ASSIGNMENT:
When copying the listing below, skip every picture and keep each word as it stands.

DATA EXTRACT:
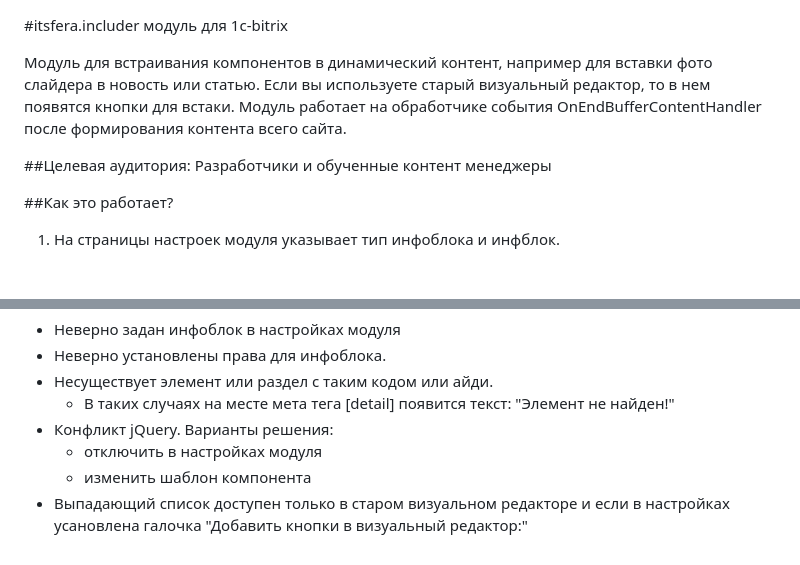
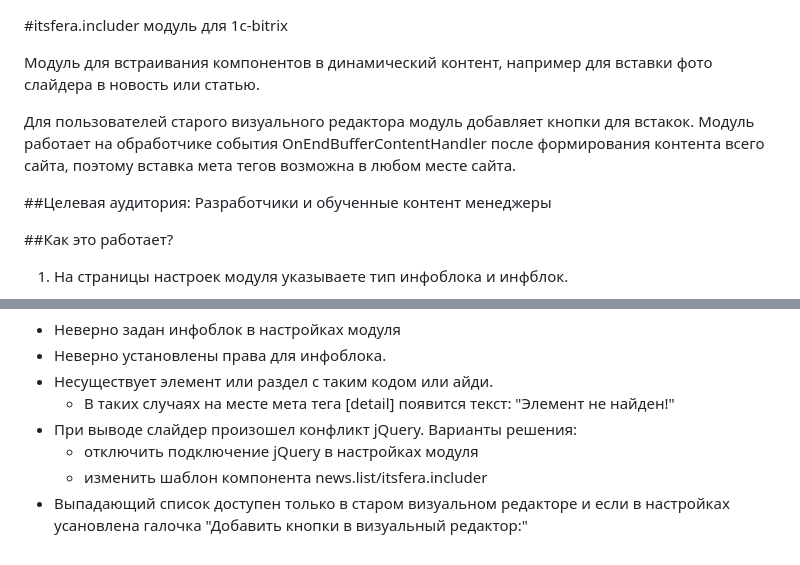
Before and after one commit to ASDAFF/bit.includer, a Markdown page: README.md, 2 parts joined by grey strips. Drawn GitHub-style; blank space fills up the shorter version.

```diff
--- a/README.md
+++ b/README.md
@@ -1,12 +1,15 @@
 #itsfera.includer модуль для 1c-bitrix
 
 Модуль для встраивания компонентов в динамический контент, например для вставки фото слайдера в новость или статью.
-Если вы используете старый визуальный редактор, то в нем появятся кнопки для встаки.
-Модуль работает на обработчике события OnEndBufferContentHandler после формирования контента всего сайта.
+
+Для пользователей старого визуального редактора модуль добавляет кнопки для встакок.
+Модуль работает на обработчике события OnEndBufferContentHandler после формирования контента всего сайта,
+поэтому вставка мета тегов возможна в любом месте сайта.
 
 ##Целевая аудитория:
 Разработчики и обученные контент менеджеры
 
 ##Как это работает?
-1. На страницы настроек модуля указывает тип инфоблока и инфблок.
+1. На страницы настроек модуля указываете тип инфоблока и инфблок.
+
 ![Настройки](options.jpg)
@@ -61,7 +65,7 @@ function OnBeforeMakeDetailHandler($iDetailId,$iIblockId)
 * Неверно установлены права для инфоблока.
 * Несуществует элемент или раздел с таким кодом или айди.
     + В таких случаях на месте мета тега [detail] появится текст: "Элемент не найден!"
-* Конфликт jQuery. Варианты решения:
-	+ отключить в настройках модуля
-	+ изменить шаблон компонента
+* При выводе слайдер произошел конфликт jQuery. Варианты решения:
+	+ отключить подключение jQuery в настройках модуля
+	+ изменить шаблон компонента news.list/itsfera.includer
 * Выпадающий список доступен только в старом визуальном редакторе и если в настройках усановлена галочка "Добавить кнопки в визуальный редактор:"
```
Also changed, not shown: other parts of README.md (+2 -1 lines), example.jpg (added), 1 other file.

OUTPUT:
Before and after one commit to ASDAFF/bit.includer, a Markdown page: README.md, 2 parts joined by grey strips. Drawn GitHub-style; blank space fills up the shorter version.

```diff
--- a/README.md
+++ b/README.md
@@ -1,12 +1,15 @@
 #itsfera.includer модуль для 1c-bitrix
 
 Модуль для встраивания компонентов в динамический контент, например для вставки фото слайдера в новость или статью.
-Если вы используете старый визуальный редактор, то в нем появятся кнопки для встаки.
-Модуль работает на обработчике события OnEndBufferContentHandler после формирования контента всего сайта.
+
+Для пользователей старого визуального редактора модуль добавляет кнопки для встакок.
+Модуль работает на обработчике события OnEndBufferContentHandler после формирования контента всего сайта,
+поэтому вставка мета тегов возможна в любом месте сайта.
 
 ##Целевая аудитория:
 Разработчики и обученные контент менеджеры
 
 ##Как это работает?
-1. На страницы настроек модуля указывает тип инфоблока и инфблок.
+1. На страницы настроек модуля указываете тип инфоблока и инфблок.
+
 ![Настройки](options.jpg)
@@ -61,7 +65,7 @@ function OnBeforeMakeDetailHandler($iDetailId,$iIblockId)
 * Неверно установлены права для инфоблока.
 * Несуществует элемент или раздел с таким кодом или айди.
     + В таких случаях на месте мета тега [detail] появится текст: "Элемент не найден!"
-* Конфликт jQuery. Варианты решения:
-	+ отключить в настройках модуля
-	+ изменить шаблон компонента
+* При выводе слайдер произошел конфликт jQuery. Варианты решения:
+	+ отключить подключение jQuery в настройках модуля
+	+ изменить шаблон компонента news.list/itsfera.includer
 * Выпадающий список доступен только в старом визуальном редакторе и если в настройках усановлена галочка "Добавить кнопки в визуальный редактор:"
```
Also changed, not shown: other parts of README.md (+2 -1 lines), example.jpg (added), 1 other file.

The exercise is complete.